[Stored items]
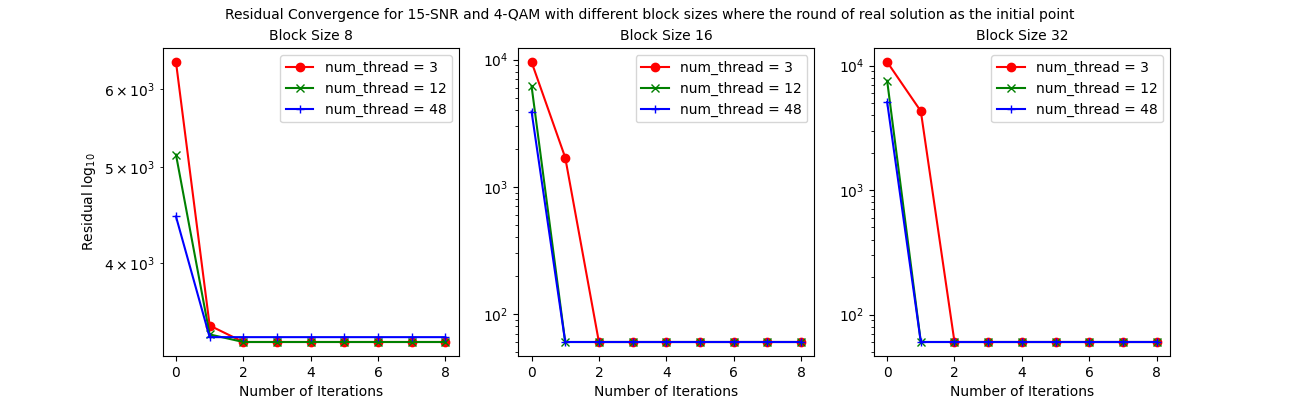
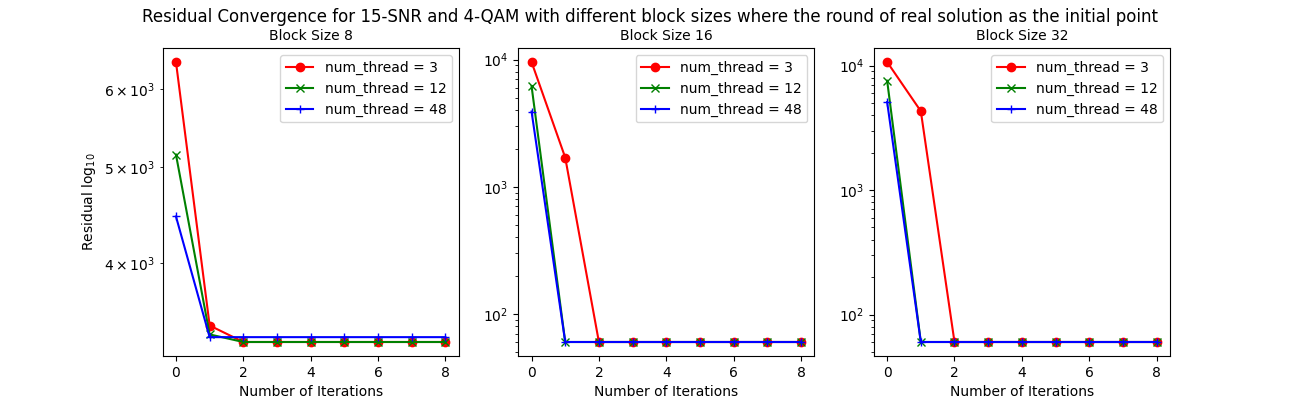
Add results for residual convergence

Changed region(s): [[0.0923, 0.0, 0.8923, 0.06]]

diff --git a/past_results_2020_11_21/plot_helper.py b/past_results_2020_11_21/plot_helper.py
@@ -206,7 +206,7 @@ def plot_res_conv(n):
                     elif init_value in '1':
                         title = title + 'where each element in the initial point is the rounded mean'
 
-                    fig.suptitle(title, fontsize=10)
+                    fig.suptitle(title, fontsize=12)
                     plt.savefig(
                         './' + str(n) + '_res_' + init_value + "_" + SNR + "_" + line_str[0] + '_' + str(pow(4, f)))
                     plt.close()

TASK:
The word "suptitle" appears on some lines of the data above; count those lines and return only the number.

RESPONSE FOR THIS EXERCISE:
2